Leave out the pictures and copy each record below exactly.
Start of RECORDS PROVIDED
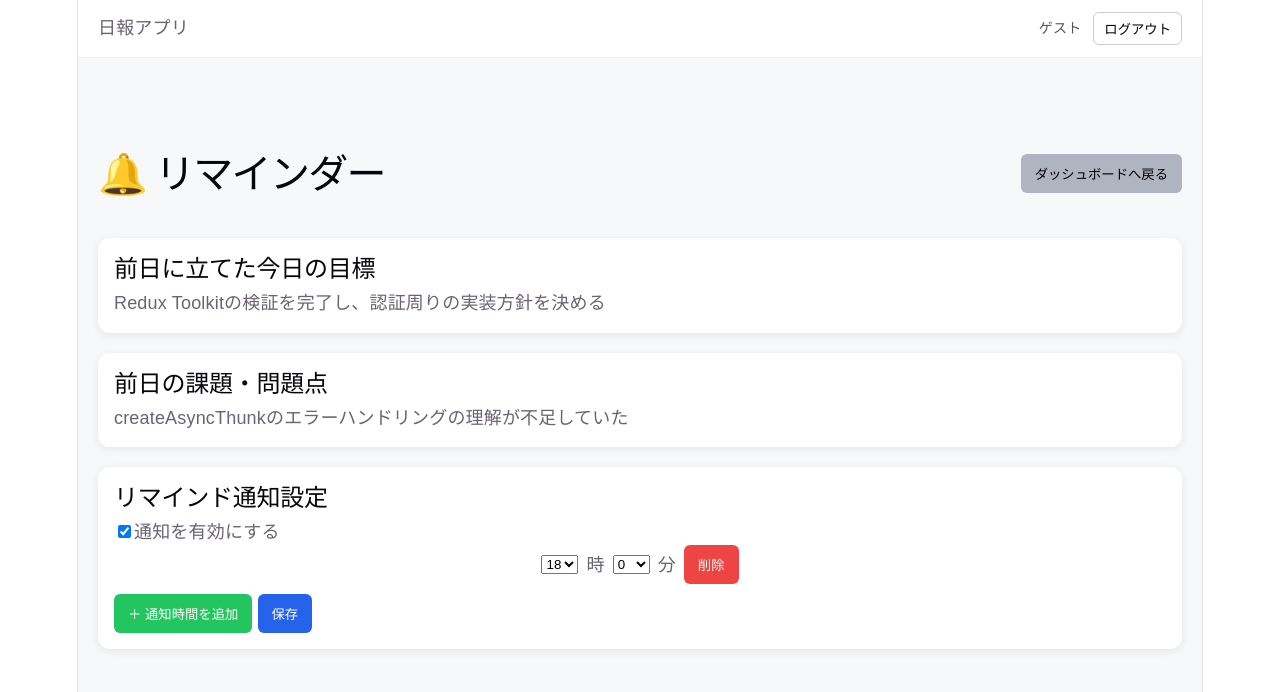
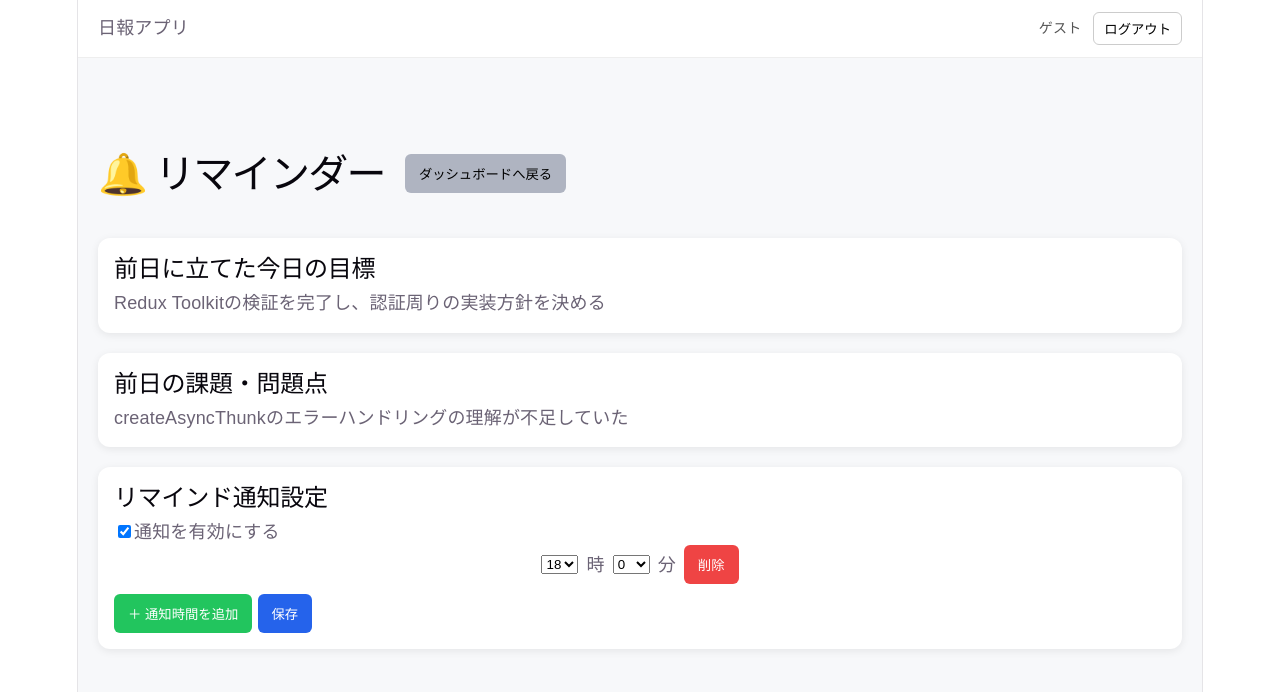
Before and after one commit to tokoMatsubara/Nippo_group7, a React app in the folder frontend/: page /remind in a window 1280 px wide. Shown: the top 692 px of the page. Built offline with nearby package versions, Linux system fonts and the light colour scheme; the HTML template or start-up script is replaced by a standard one.

Commit message:
各画面のヘッダーのボタンを左詰めに修正

```diff
--- a/frontend/src/styles/common.css
+++ b/frontend/src/styles/common.css
@@ -91,8 +91,9 @@
 /* 各画面のタイトル用 */
 .header {
     display: flex;
-    justify-content: space-between;
+    justify-content: flex-start;
     align-items: center;
+    gap: 20px;
     margin-bottom: 20px;
 }
 
```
End of RECORDS PROVIDED
_RESPONSE TO THE TASK:_
Before and after one commit to tokoMatsubara/Nippo_group7, a React app in the folder frontend/: page /remind in a window 1280 px wide. Shown: the top 692 px of the page. Built offline with nearby package versions, Linux system fonts and the light colour scheme; the HTML template or start-up script is replaced by a standard one.

Commit message:
各画面のヘッダーのボタンを左詰めに修正

```diff
--- a/frontend/src/styles/common.css
+++ b/frontend/src/styles/common.css
@@ -91,8 +91,9 @@
 /* 各画面のタイトル用 */
 .header {
     display: flex;
-    justify-content: space-between;
+    justify-content: flex-start;
     align-items: center;
+    gap: 20px;
     margin-bottom: 20px;
 }
 
```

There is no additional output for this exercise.